Home Sweet Home
I think I found my home for the next few months! So far, I absolutely love Ko Samui, Thailand. Samui is a smallish island of around 60,000 people off the coast of SE Thailand. Why is called Coconut Island you ask? Well, there are coconut trees every five steps!
So, getting here. I took the 11-hour overnight train from Bangkok to Surat Thani and then a ferry from there. The train was very interesting. It had a bunk bed sort of situation. At 9:00pm the crew folded down all the seats and opened up these upper compartments that had beds in them! It was cool and surprisingly comfortable!
Getting around Samui is easy, but you need a motorbike if you want to go to other parts of the island. There is no public transportation, and taxi’s are expensive. Although, the entire island only takes about an hour to drive around, so nothing is too far.
There are two main areas in Samui, which are about a 20-minute drive away from each other – Chaweng (in the northeast) and Lamai (in the southeast). I started off in Chaweng, but I quickly wanted to leave due to the large amount of tourists. So after a few days, I settled in the quieter, more local area of Lamai.
Lamai is very walkable, and there are plenty of restaurants, bars, and even a small shopping mall. On top of that, I absolutely love how everything is outside! Yes, it can get hot during the day (mid-80s and humid), but the ocean is always right around the corner! There are basically no walls on any buildings other than houses and hotels, where air conditioning is turned on for sleeping.
There are many markets open during the day and evening for cheap food, drinks, clothes, and other simple goods. The night markets are the best, and on weekends, they tend to have street performances. While I couldn’t get myself to eat spiders in Bangkok, for some reason I didn’t feel weird about trying crocodile. I couldn’t figure out why this was; maybe just because it’s a large animal? Regardless, I got a couple skewers, and it was delicious! Also worth pointing out – look at that smoothie cup holder! Brilliant! Western smoothie shops really need to step up their game.

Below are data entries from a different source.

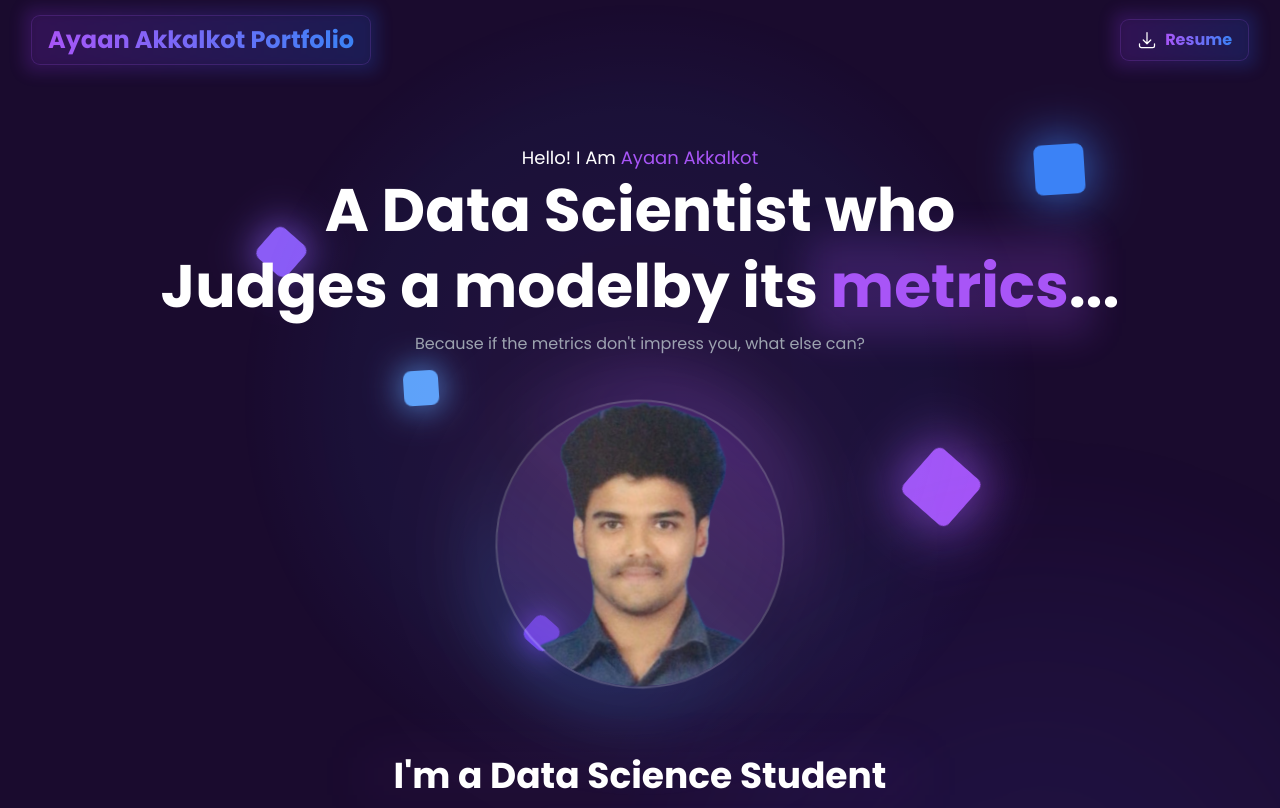
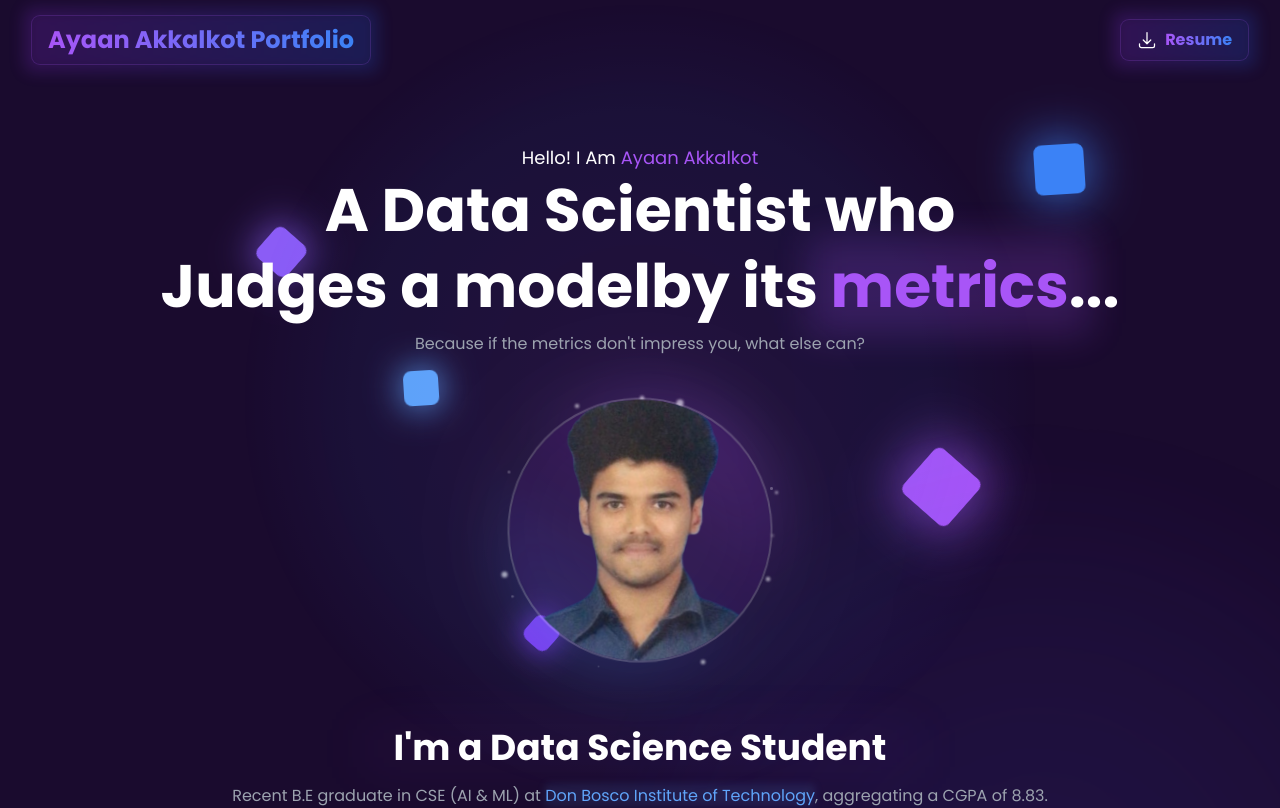
Before and after one commit to Ayaanakkalkot/portfolio, a React (Create React App) app: page / in a window 1280 px wide. Shown: the top 808 px of the page. Built offline with nearby package versions, Linux system fonts and the light colour scheme.

Commit message:
image update

```diff
--- a/src/components/Hero.tsx
+++ b/src/components/Hero.tsx
@@ -1,6 +1,30 @@
 import React, { useState, useRef } from 'react';
 import { motion, useMotionValue, useSpring, useTransform, useAnimation } from 'framer-motion';
 import { fadeInUp, staggerContainer } from '../utils/animations';
+
+// Add sparkle component
+const Sparkle = ({ className = "", style = {}, delay = 0, size = "8" }) => {
+  return (
+    <motion.div
+      className={`absolute rounded-full bg-white/80 blur-[1px] ${className}`}
+      style={{
+        width: size + 'px',
+        height: size + 'px',
+        ...style
+      }}
+      animate={{
+        scale: [0.5, 1.2, 0.5],
+        opacity: [0.3, 0.8, 0.3],
+      }}
+      transition={{
+        duration: 2 + Math.random(),
+        delay: delay,
+        repeat: Infinity,
+        ease: "easeInOut",
+      }}
+    />
+  );
+};
 
 interface HeroProps {}
 
@@ -147,8 +171,23 @@ const Hero: React.FC<HeroProps> = () => {
             mouseY.set(0);
           }}
         >
+          <div className="relative w-[140px] h-[140px] xs:w-[160px] xs:h-[160px] sm:w-[180px] sm:h-[180px] md:w-[220px] md:h-[220px] lg:w-[240px] lg:h-[240px] xl:w-[260px] xl:h-[260px]">
+            {/* Add sparkles */}
+            <Sparkle className="top-0 left-1/4" size="4" delay={0} />
+            <Sparkle className="top-1/4 -left-1" size="6" delay={0.5} />
+            <Sparkle className="top-1/2 -right-1" size="3" delay={1.0} />
+            <Sparkle className="bottom-1/4 left-0" size="5" delay={1.5} />
+            <Sparkle className="bottom-0 right-1/4" size="4" delay={0.2} />
+            <Sparkle className="-top-1 right-1/3" size="6" delay={0.7} />
+            <Sparkle className="top-1/3 -right-2" size="3" delay={1.2} />
+            <Sparkle className="bottom-1/3 -left-2" size="5" delay={1.7} />
+            <Sparkle className="top-2/3 right-0" size="4" delay={0.3} />
+            <Sparkle className="-bottom-1 left-1/3" size="3" delay={0.9} />
+            <Sparkle className="bottom-2/3 -right-1" size="5" delay={1.4} />
+            <Sparkle className="-top-2 left-1/2" size="4" delay={0.6} />
+
             <motion.div
-            className="relative w-32 h-32 xs:w-40 xs:h-40 sm:w-48 sm:h-48 md:w-56 md:h-56 lg:w-64 lg:h-64 xl:w-72 xl:h-72 transform-gpu aspect-square p-0.5"
+              className="relative w-full h-full transform-gpu"
               style={{
                 rotateX: rotateX,
                 rotateY: rotateY,
@@ -160,12 +199,35 @@ const Hero: React.FC<HeroProps> = () => {
               }}
               transition={floatingTransition}
             >
-            {/* 3D floating effect layers */}
+              {/* Image container with 3D effect */}
               <motion.div
-              className="absolute -inset-2 xs:-inset-3 sm:-inset-4 md:-inset-6 lg:-inset-8 bg-gradient-to-r from-purple-500/20 via-transparent to-blue-500/20 rounded-full blur-xl"
+                className="relative z-10 w-full h-full rounded-full overflow-hidden ring-2 ring-white/20 bg-purple-900/20"
                 style={{
-                transform: "translateZ(-40px)",
+                  transform: "translateZ(0px)",
                 }}
+              >
+                <motion.img
+                  src="/images/Ayaan Akkalkot.png"
+                  alt="Ayaan Akkalkot"
+                  className="absolute inset-0 w-full h-full object-cover"
+                  style={{
+                    objectFit: "cover",
+                    objectPosition: "center 20%",
+                    transform: "scale(1.15)",
+                  }}
+                  animate={{
+                    scale: isHovered ? 1.25 : 1.15,
+                  }}
+                  transition={isHovered
+                    ? { duration: 0.3 }
+                    : { duration: 6, repeat: Infinity, ease: "easeInOut" }
+                  }
+                />
+              </motion.div>
+
+              {/* Glow effects */}
+              <motion.div
+                className="absolute -inset-4 bg-gradient-to-r from-purple-500/20 via-transparent to-blue-500/20 rounded-full blur-xl -z-10"
                 animate={{
                   rotate: [0, 360],
                   scale: isHovered ? 1.1 : [1, 1.05, 1],
@@ -178,10 +240,9 @@ const Hero: React.FC<HeroProps> = () => {
                 }}
               />
 
-            {/* Constant white glow */}
+              {/* White glow */}
               <motion.div
-              className="absolute -inset-2 xs:-inset-3 sm:-inset-4 md:-inset-6 bg-white/20 rounded-full blur-3xl"
-              style={{ transform: "translateZ(-20px)" }}
+                className="absolute -inset-2 bg-white/20 rounded-full blur-3xl -z-5"
                 animate={{
                   opacity: [0.2, 0.3, 0.2],
                 }}
@@ -191,55 +252,8 @@ const Hero: React.FC<HeroProps> = () => {
                   ease: "easeInOut",
                 }}
               />
-
-            {/* Image container with 3D effect */}
-            <motion.div
-              className="relative z-10 w-full h-full rounded-full overflow-hidden ring-2 ring-white/20 bg-purple-900/20"
-              style={{
-                transform: "translateZ(0px)",
-              }}
-            >
-              <motion.img
-                src="/images/Ayaan Akkalkot.png"
-                alt="Ayaan Akkalkot"
-                className="w-full h-full object-cover object-center scale-[1.02]"
-                style={{
-                  objectFit: "cover",
-                  objectPosition: "center 10%"
-                }}
-                animate={{
-                  scale: isHovered ? 1.1 : [1, 1.05, 1],
-                }}
-                transition={isHovered
-                  ? { duration: 0.3 }
-                  : { duration: 6, repeat: Infinity, ease: "easeInOut" }
-                }
-              />
-
-              {/* Interactive shine effect */}
-              <motion.div
-                className="absolute inset-0 bg-gradient-to-tr from-white/0 via-white/30 to-white/0"
-                style={{
-                  transform: "translateZ(20px)",
-                  mixBlendMode: "overlay",
-                }}
-                animate={{
-                  opacity: isHovered ? 0.5 : [0.2, 0.3, 0.2],
-                  backgroundPosition: ["0% 0%", "100% 100%"],
-                }}
-                transition={{
-                  opacity: isHovered
-                    ? { duration: 0.3 }
-                    : { duration: 4, repeat: Infinity, ease: "easeInOut" },
-                  backgroundPosition: {
-                    duration: 8,
-                    repeat: Infinity,
-                    ease: "linear",
-                  }
-                }}
-              />
             </motion.div>
-          </motion.div>
+          </div>
         </motion.div>
 
         {/* Education & Skills section with glow effects */}
```
Lines whose indentation alone changed are shown as unchanged.
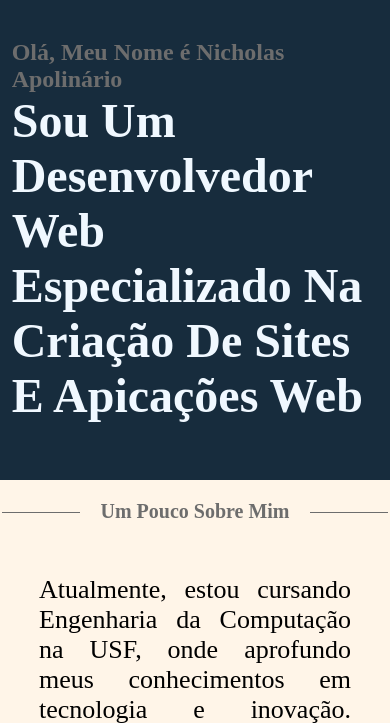
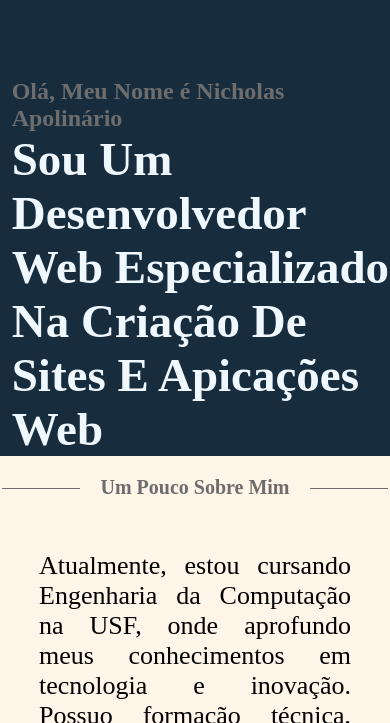
Before and after one commit to nicholas-apolinario03/nicholas-apolinario03.github.io, a PHP site: page / in a window 390 px wide. Shown: the part 80-803 px from the top of the page. Run offline with PHP 8.4, Linux system fonts and the light colour scheme; some libraries are stand-ins or nearby versions.

Commit message:
Update style.css

```diff
--- a/style.css
+++ b/style.css
@@ -56,7 +56,7 @@
 }
 .conteudo{
     color: aliceblue;
-    font-size: 47px;
+    font-size: 3em;
     padding-left: 3em;
 
 
@@ -161,24 +161,28 @@
 }
 
 @media (max-width: 1112px){
+
     .logo{
         width: 15%;
     }
     nav a{
         margin-top: 4%;
     }
+    .principal{
+        height: auto;
+    }
     .apresentacao{
         width: 100%;
     }
     .titulo{
-       padding-top: 10%;
+       padding-top: 20%;
        padding-left: 3%;
 
 
     }
     .conteudo{
         color: aliceblue;
-        font-size: 3em;
+        font-size: 47px;
         padding-left: 3%;
 
 
```
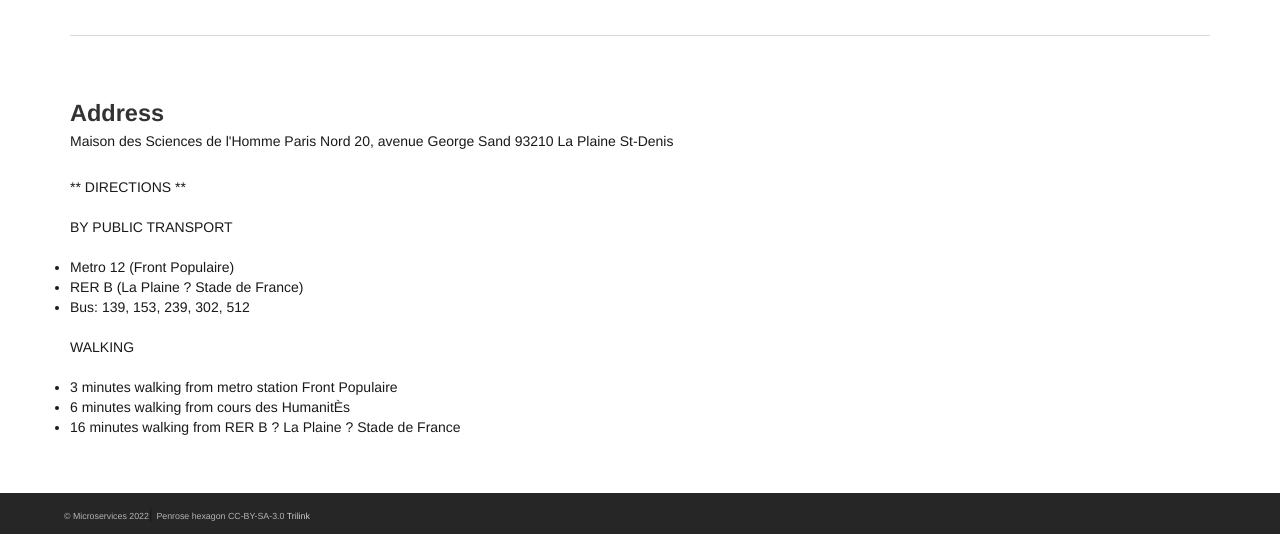
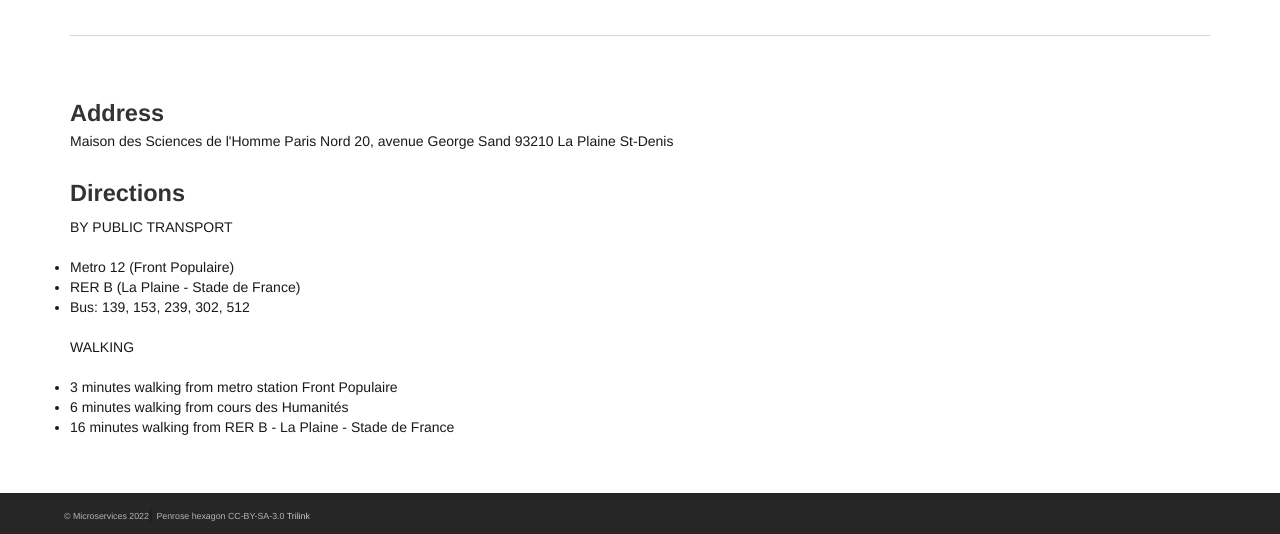
Before and after one commit to microservices-community/microservices-2022, a Jekyll site: the page built from attending.md, in a window 1280 px wide. Shown: the part 1072-1606 px from the top of the page. Built offline with Jekyll 4.4.1, drawn with Linux system fonts in a browser that asks for light colours.

Commit message:
update venue subpage

```diff
--- a/subpages/venue.md
+++ b/subpages/venue.md
@@ -15,16 +15,16 @@ Maison des Sciences de l'Homme Paris Nord
 93210 La Plaine St-Denis
 </address>
 
-** DIRECTIONS **
+# Directions
 
 BY PUBLIC TRANSPORT
 
 - Metro 12 (Front Populaire)
-- RER B (La Plaine ? Stade de France)
+- RER B (La Plaine - Stade de France)
 - Bus: 139, 153, 239, 302, 512
 
 WALKING
 
 - 3 minutes walking from metro station Front Populaire
-- 6 minutes walking from cours des HumanitÈs
-- 16 minutes walking from RER B ? La Plaine ? Stade de France
+- 6 minutes walking from cours des Humanités
+- 16 minutes walking from RER B - La Plaine - Stade de France
```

So, where do I live now? Right on Lamai Beach of course! And guess how much I pay? $4.50 per night! That’s $135 in rent per month… Pretty good, eh? 🙂
One of the main reasons I’m in Thailand, other than the beach… is to train Muay Thai (Thai Boxing). I joined a gym, and they train four hours a day, six days a week. If you’re not familiar with Muay Thai, it’s similar Western Boxing, except you are allowed to kick, knee, and elbow along with punches.
I’m not going to lie. Those first five or so days, I was pushed harder physically than I’ve ever been pushed in my life. These guys are the real deal. It’s how they survive and feed their families, and most of them had their first paid fight before their 10th birthday. They then usually retire in their late 20s with around 250 fights under their belt, meaning a fight every 3-4 weeks for 20 years!
So at the first hotel I stayed at in Chaweng, I met a girl, Kat, who worked reception. We hung out a few times, and she invited me to her sister’s birthday. Sure, birthdays are fun! What I didn’t realize was that I was about to meet her entire family! Only her aunt spoke English, and they were all not so secretly whispering about how Kat brought home an American. It was an interesting night but fun regardless!
In addition to the beaches, Samui has a large forest with gorgeous waterfalls! I’ve only been to this smaller one so far, but I soon plan to see the big ones so stay tuned…
Now, how could a post be complete without more temples?? There are three main temples in Samui: Wat Plai Laem, the Big Buddha Temple, and the Shrine of the Mummified Monk. Alright, of course you want to hear about the monk. So, this monk directed that his body be put on display when he died as a reminder of the transience of human existence. He died at 79 years old while meditating. Classic.
“If we’re not reflecting on the impermanent nature of life, then there are a lot of unimportant things that seem important.” -Allison Choying Zangmo
Okay, now if something in the picture looks off to you, you’re not alone. Is this monk sporting Ray-Bans? Indeed he is. They seem out-of-place, but the monks put sunglasses on him so that his eye sockets would be less disturbing to children. Makes sense. I just want to go back and see all the monks sitting around deciding which sunglasses to put on him. Oh, and the side of the glass casing says “Sponsored by Ray-Ban.” Ha, JUST KIDDING. But, what if?
Lastly, there is Mu Ko Ang Thong National Park, and WOW. This marine park consists of 42 islands and is one of the most incredible places I’ve ever been. I took a ferry from Samui to get to the islands; I just love being out on the open water. Then I relaxed and kayaked around the peaceful, uninhabited islands. There was also a nice viewpoint I hiked to, and the sight was breathtaking.
Have you been to Ko Samui? Let me know your favorite spots in the comments below!